Taking social science research beyond academia and using evidence to guide public policy is one of the biggest challenges social scientists face. Professor Betsy Stanko is a social scientist with experience of carrying out research both in academia and within a government agency. She is currently Head of Strategy, Research and Analysis within the Metropolitan Police in London. She is also an Honorary Professor of Criminology in the Department of Health and Social Care at Royal Holloway, University of London, where she is part of the ‘Violence and Risk’ research cluster. Professor Stanko recently discussed with Socialsciencespace the role of social science within the Metropolitan Police and the difficulties in getting academics and policy-makers to communicate effectively with one another.
What does your role in the Metropolitan Police involve?
I originally started working with the police researching into domestic violence and hate crime. My remit now is much more related to the improvement of all kinds of policing: what do people need out of policing and how do you match policing better to those needs? To me this is quintessential social science.
I have a social research and strategy development unit of about 25 people that carries out both bespoke evaluation and blue sky research for the Met, including four university students on sandwich years. Two of the big projects we are working on at the moment are: confidence in policing (mapping police activity onto what people say they want and need from policing) and an evaluation of an offender management project in London – the Diamond Initiative. The work on confidence in policing is as much conceptual and theoretical development of an application of procedural justice to policing, as it is practical – delivering a more responsive policing service to London. I also manage three of the Met’s major corporate surveys, including a 20,000-respondent Public Attitude Survey.
What is the impact of social science research on policy within the police?
There’s always concern among academics that the police don’t take on board much research on ‘what works’, and there is a need in every area of policing to think systematically, as it enables police officers to police better. While it can sometimes be difficult for researchers to get important findings across in a user-friendly way, it can nonetheless be done. The work that I and others have carried out into domestic violence, for instance, has led to a massive change in the way that police deal with domestic abuse.
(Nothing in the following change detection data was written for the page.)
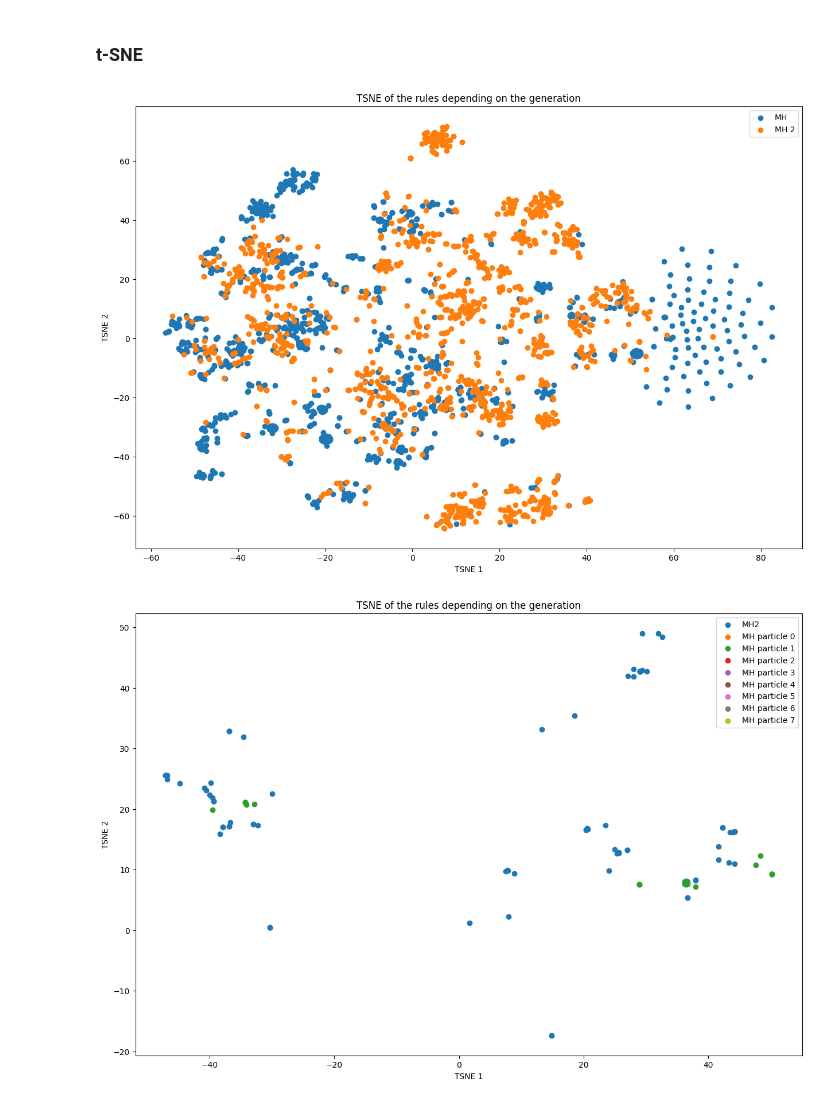
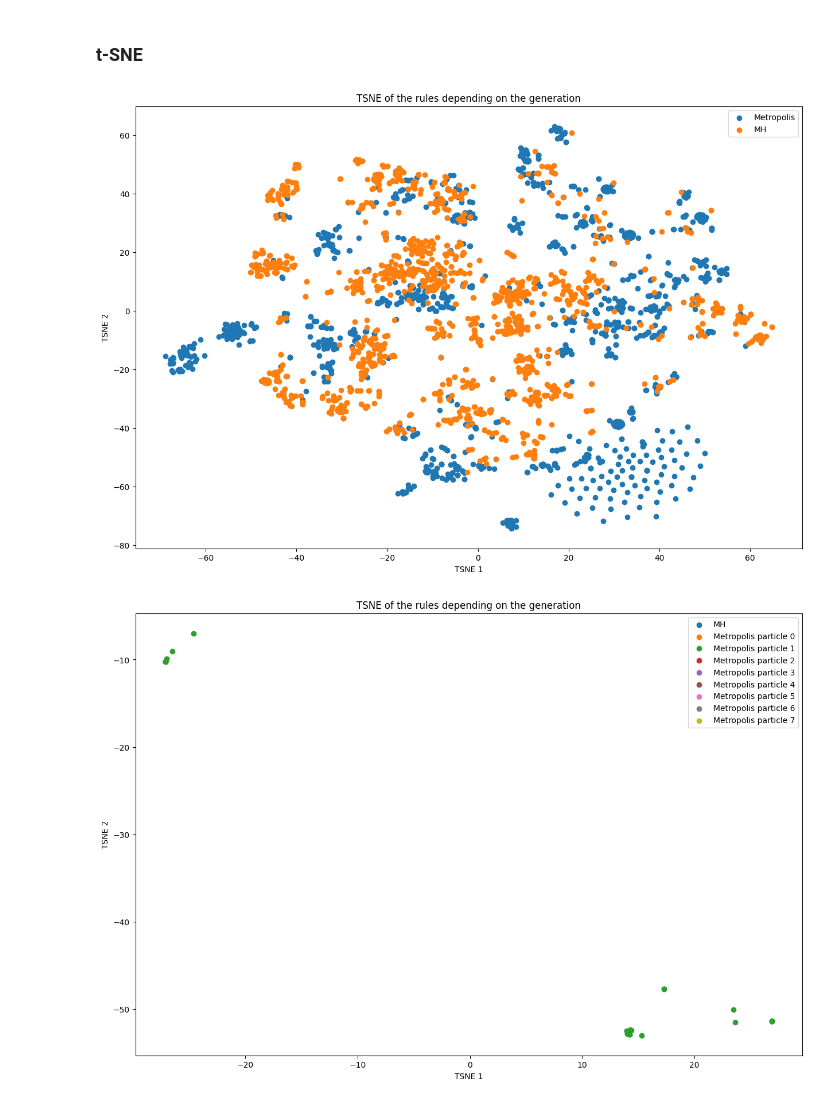
Before and after one commit to flowersteam/WorldLLM, a Jupyter notebook: compare_MH.ipynb, the cells around one changed output. Saved outputs shown, nothing was run; the diff lists cells and outputs as text; code cells hidden in the pictures.

Commit message:
plots(MH): improve comparison of the Metropolis methods

```diff
--- a/compare_MH.ipynb
+++ b/compare_MH.ipynb
@@ -7,11 +7,16 @@ import json
 from sentence_transformers import SentenceTransformer
 from sklearn.manifold import TSNE
 import os
+# %%
+mh_name = "Metropolis"
+mh_o_name = "MH"
 # %%
 #Load the data
-extension = "ngl"
+rule = "ngl"
+extension = ""
+extension_2 = "_ot"
 print(f"-------------------------------- Load MH {extension} --------------------------------")
-name_experiment_mh = "/metropolis_phi_phi_" + extension +"_ot"
+name_experiment_mh = f"/metropolis_phi_phi_{rule}{extension}"
 path_start = "./outputs/" + name_experiment_mh + "/"
 lst_data_mh = []
 for f_day in os.listdir(path_start):
@@ -22,8 +27,8 @@ for f_day in os.listdir(path_start):
                 with open(path, "r") as file:
                     lst_data_mh.append(json.load(file))
                     print("Loaded: " + path)
-print(f"-------------------------------- Load MH 2 {extension}  --------------------------------")
-name_experiment_mh = f"/metropolis_phi_phi_{extension}_wt5" +"_ot"
+print(f"-------------------------------- Load MH O {extension}  --------------------------------")
+name_experiment_mh = f"/mh_phi_phi_{rule}{extension_2}"
 path_start = "./outputs/" + name_experiment_mh + "/"
 lst_data_mh_o = []
 for f_day in os.listdir(path_start):
@@ -229,15 +234,15 @@ proj_embeddings = TSNE(n_components=2).fit_transform(embeddings)
 # %%
 # Plot the embeddings
 plt.figure(figsize=(15,10))
-plt.scatter(proj_embeddings[:len(all_rules_mh.flatten()),0], proj_embeddings[:len(all_rules_mh.flatten()),1], label="MH")
-plt.scatter(proj_embeddings[len(all_rules_mh.flatten()):,0], proj_embeddings[len(all_rules_mh.flatten()):,1], label="MH 2")
+plt.scatter(proj_embeddings[:len(all_rules_mh.flatten()),0], proj_embeddings[:len(all_rules_mh.flatten()),1], label=mh_name)
+plt.scatter(proj_embeddings[len(all_rules_mh.flatten()):,0], proj_embeddings[len(all_rules_mh.flatten()):,1], label=mh_o_name)
 plt.legend()
 plt.xlabel("TSNE 1")
 plt.ylabel("TSNE 2")
 plt.title("TSNE of the rules depending on the generation")
 plt.show()
 # %% [output]
-[figure, old version]
+[figure, new version]
 # %%
 # Plot embeddings with likelihoods high enough
 # Plot the embeddings
@@ -245,18 +250,18 @@ all_likelihoods = np.concatenate([all_likelihoods_mh.flatten(), all_likelihoods_
 mask_likelihood = all_likelihoods > -5
 mask_is = np.arange(len(all_likelihoods)) >= len(all_rules_mh.flatten())
 plt.figure(figsize=(15,10))
-plt.scatter(proj_embeddings[mask_likelihood&mask_is,0], proj_embeddings[mask_likelihood&mask_is,1], label="MH2")
+plt.scatter(proj_embeddings[mask_likelihood&mask_is,0], proj_embeddings[mask_likelihood&mask_is,1], label=mh_o_name)
 #Plot MH particles
 for i in range(len(all_rules_mh)):
     mask_mh = (np.arange(len(all_likelihoods)) < (i+1)*all_rules_mh.shape[1]) & (np.arange(len(all_likelihoods)) >= i*all_rules_mh.shape[1])
-    plt.scatter(proj_embeddings[mask_likelihood&mask_mh,0], proj_embeddings[mask_likelihood&mask_mh,1], label="MH particle "+str(i))
+    plt.scatter(proj_embeddings[mask_likelihood&mask_mh,0], proj_embeddings[mask_likelihood&mask_mh,1], label=f"{mh_name} particle "+str(i))
 plt.legend()
 plt.xlabel("TSNE 1")
 plt.ylabel("TSNE 2")
 plt.title("TSNE of the rules depending on the generation")
 plt.show()
 # %% [output]
-[figure, old version]
+[figure, new version]
 # %%
 from matplotlib.colors import Normalize
 
```
Also changed, not shown: parts of 11 cells of this notebook, 1 other file.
Police take domestic violence seriously, far more seriously than they did ten years ago, let alone thirty years ago when I first started the work. Another example of social science research having an impact is in the area of confidence in policing, which is now a strategic priority, and the Met’s approach to improving people’s confidence is entirely wrapped around the research unit’s work.
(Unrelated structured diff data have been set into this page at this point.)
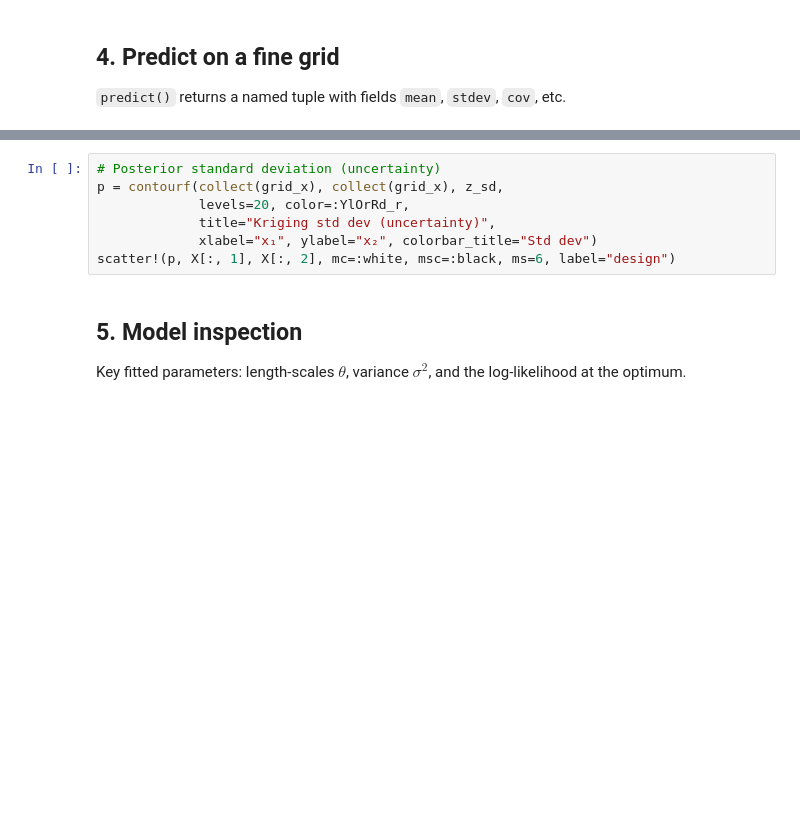
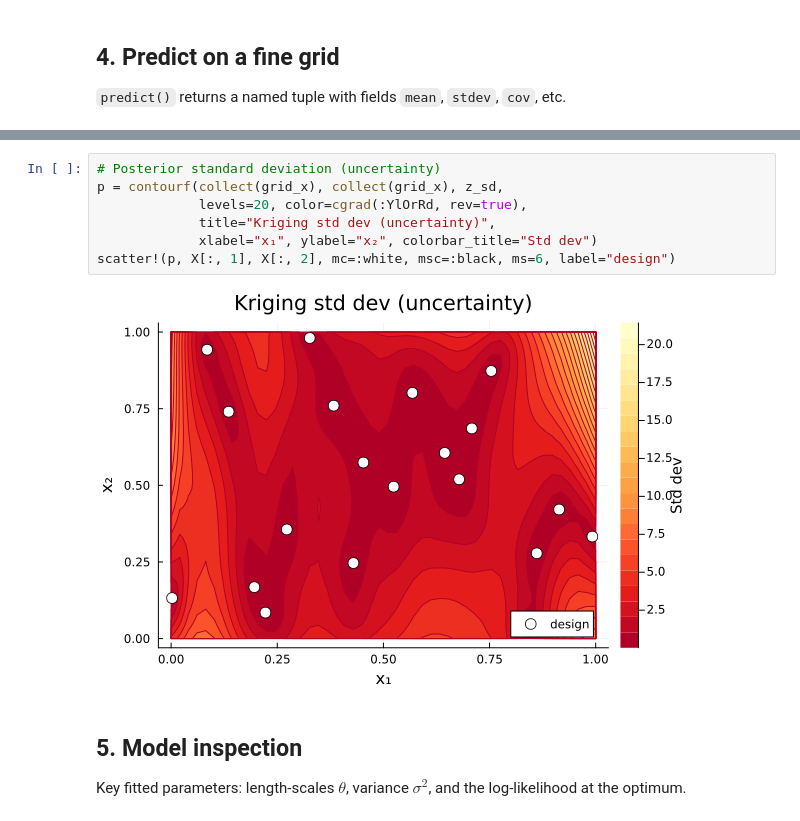
Before and after one commit to libKriging/libKriging, a Jupyter notebook: bindings/Julia/kriging_branin2d_julia.ipynb, the cells around one changed output, grey strips where cells are left out. Saved outputs shown, nothing was run; the diff lists cells and outputs as text; blank space fills up the shorter version.

```diff
--- a/bindings/Julia/kriging_branin2d_julia.ipynb
+++ b/bindings/Julia/kriging_branin2d_julia.ipynb
@@ -109,10 +127,12 @@ plot(p1, p2, layout=(1, 2), size=(900, 350))
 # %%
 # Posterior standard deviation (uncertainty)
 p = contourf(collect(grid_x), collect(grid_x), z_sd,
-             levels=20, color=:YlOrRd_r,
+             levels=20, color=cgrad(:YlOrRd, rev=true),
              title="Kriging std dev (uncertainty)",
              xlabel="x₁", ylabel="x₂", colorbar_title="Std dev")
 scatter!(p, X[:, 1], X[:, 2], mc=:white, msc=:black, ms=6, label="design")
+# %% [output]
+[figure, added]
 # %% [markdown]
 ## 5. Model inspection
 
```
Also changed, not shown: parts of 7 cells of this notebook, 11 other files.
How can social science researchers communicate more effectively with policy makers?
Researchers and academics are specialists in their areas. The way these professionals build their reputations, nationally or internationally, is by becoming an absolute expert, through publication, in everything to do with a particular subject, down to the splitting of hairs on a particular debate and critique. Policy-makers think completely differently. Policy-makers come in with a much wider view of an issue – sometimes informed, sometimes not so informed about the research – and form a view about the way the world ought to be. The inability of researchers to speak a language which is wider than their own subject expertise is very limiting to demonstrating how policy-makers can use a piece of work exploring minute detail of one area to the wider policy arena. I would apply this criticism equally to myself as a former academic. The need to change your language – going between substantive research and public policy – is something that I haven’t seen being taught in academia, opening debate about either why you should participate in the policy debate, or how you can participate using an evidence base as the spring board for the conversation. Instead academics are pushed through the promotion system in universities to become experts, asked to speak at conferences and in academic forums to other academics. Getting a PhD, getting published, is all about saying something new, it’s not about making things more understandable or different. Policy-makers are often thought to be a second order of customer rather than part of the top order.
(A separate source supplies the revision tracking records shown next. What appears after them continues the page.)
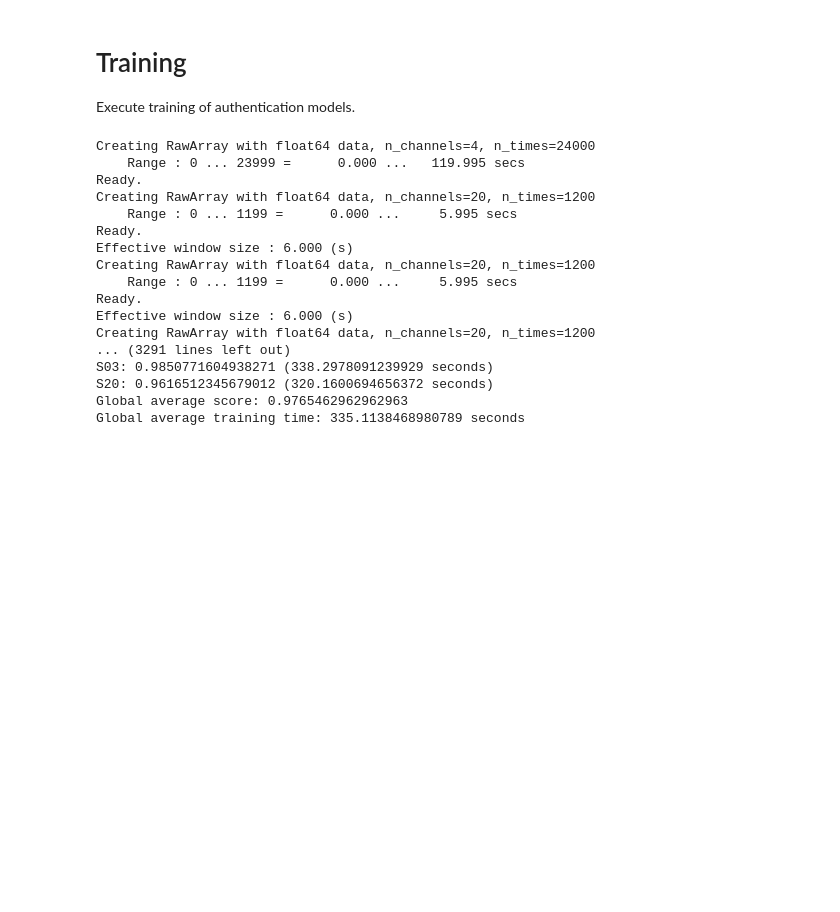
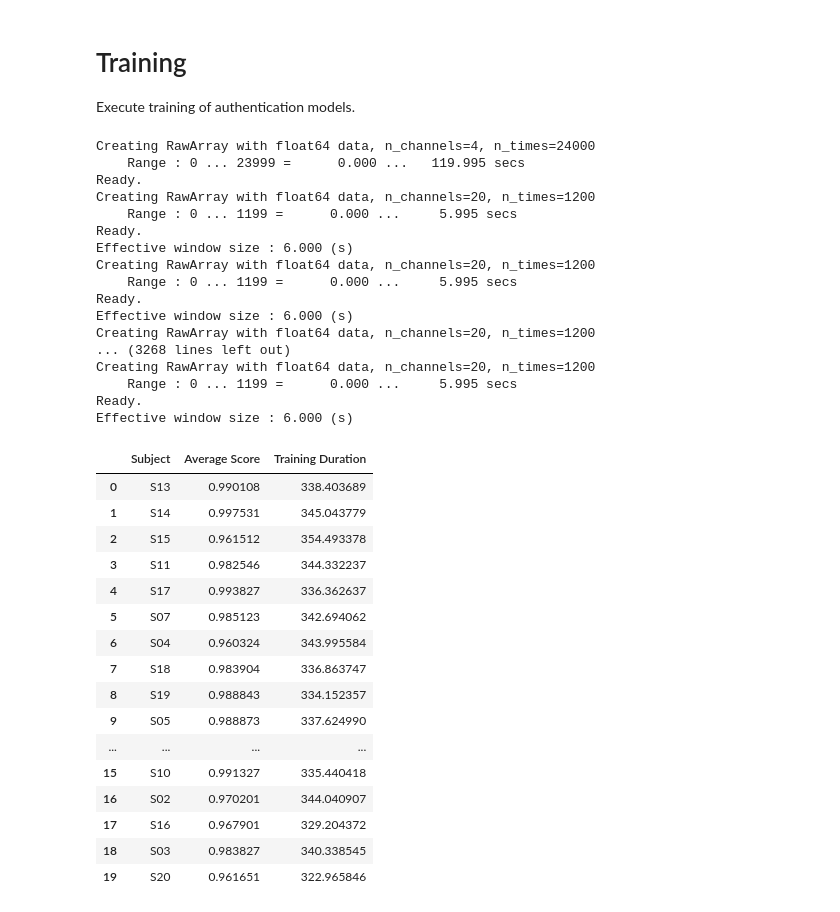
Before and after one commit to CPP-EEG-Authentication-Defense-Project/Authentication-Models, a Jupyter notebook: encrypted-classifiers/xgboost-encrypted.ipynb, the cells around one changed output. Cells and saved outputs as stored; diff of their text form; code cells hidden in the pictures; blank space fills up the shorter version.

```diff
--- a/encrypted-classifiers/xgboost-encrypted.ipynb
+++ b/encrypted-classifiers/xgboost-encrypted.ipynb
@@ -34,7 +36,8 @@ class XGBBuilder(model.ModelBuilder[XGBClassifier]):
         return XGBClassifier(
             n_estimators=100,
             max_depth=3,
-            learning_rate=0.1
+            learning_rate=0.3,
+            random_state=RANDOM_SEED
         )
 
     def train_classifier(self, classifier: XGBClassifier, x_data: np_types.ArrayLike, y_data: np_types.ArrayLike):
@@ -94,12 +97,6 @@ xgb_builder = XGBBuilder(
     data_processor=data_processor
 )
 results = xgb_builder.train(K_FOLDS)
-print('Average scores and training times:')
-for subject, average in results.iter_subject_average_scores():
-    training_time = results.training_statistics[subject].training_duration
-    print(f'{subject}: {average} ({training_time} seconds)')
-print(f'Global average score: {results.global_average_score}')
-print(f'Global average training time: {results.global_average_time} seconds')
 # %% [output]
 Creating RawArray with float64 data, n_channels=4, n_times=24000
     Range : 0 ... 23999 =      0.000 ...   119.995 secs
@@ -113,8 +110,36 @@ Creating RawArray with float64 data, n_channels=20, n_times=1200
 Ready.
 Effective window size : 6.000 (s)
 Creating RawArray with float64 data, n_channels=20, n_times=1200
-... (3291 lines left out)
-S03: 0.9850771604938271 (338.2978091239929 seconds)
-S20: 0.9616512345679012 (320.1600694656372 seconds)
-Global average score: 0.9765462962962963
-Global average training time: 335.1138468980789 seconds
+... (3268 lines left out)
+Creating RawArray with float64 data, n_channels=20, n_times=1200
+    Range : 0 ... 1199 =      0.000 ...     5.995 secs
+Ready.
+Effective window size : 6.000 (s)
+# %%
+subject_score_rows = []
+for subject in results.training_statistics:
+    subject_score_rows.append([
+        subject,
+        results.training_statistics[subject].average_score,
+        results.training_statistics[subject].training_duration
+    ])
+subject_scores = pd.DataFrame(subject_score_rows, columns=['Subject', 'Average Score', 'Training Duration'])
+subject_scores
+# %% [output]
+|  | Subject | Average Score | Training Duration |
+| 0 | S13 | 0.990108 | 338.403689 |
+| 1 | S14 | 0.997531 | 345.043779 |
+| 2 | S15 | 0.961512 | 354.493378 |
+| 3 | S11 | 0.982546 | 344.332237 |
+| 4 | S17 | 0.993827 | 336.362637 |
+| 5 | S07 | 0.985123 | 342.694062 |
+| 6 | S04 | 0.960324 | 343.995584 |
+| 7 | S18 | 0.983904 | 336.863747 |
+| 8 | S19 | 0.988843 | 334.152357 |
+| 9 | S05 | 0.988873 | 337.624990 |
+| ... | ... | ... | ... |
+| 15 | S10 | 0.991327 | 335.440418 |
+| 16 | S02 | 0.970201 | 344.040907 |
+| 17 | S16 | 0.967901 | 329.204372 |
+| 18 | S03 | 0.983827 | 340.338545 |
+| 19 | S20 | 0.961651 | 322.965846 |
```
Also changed, not shown: parts of 4 cells of this notebook.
I’ve learnt that what is needed to communicate research successfully is to become more of a generalist, to take research and information from whatever is useful in many different arenas, and to weave them together using the appropriate language. Most researchers would consider this ‘impure’, because the logic and the way forward is never perfect, never without steps to improvement. To enable theoretical and conceptual stances adopted, these need to be grounded, in terms of the police this means grounding them in operational imperatives, the way crime happens, or threats and risks of terrorism.
What are the chief challenges for social scientists today?
At the broadest level I see the language moving towards behavioural economics, and yet there are many other social science disciplines and approaches that are relevant and useful in terms of improving social and community life. Perhaps the predominance of behavioural economics is due to the primacy of global connected finance, with the internet enabling the modelling of people’s buying behaviour. But I see behavioural economics on the high policy level competing with traditional social science disciplines.
Social scientists need to find ways to demonstrate their relevance and to find ways of measuring (or documenting) their impact, something which probably has a special salience for academics in the UK. Social science is important: we need anthropologists, social psychologists and good sociologists, people who understand people, and that to me is what social science is best at.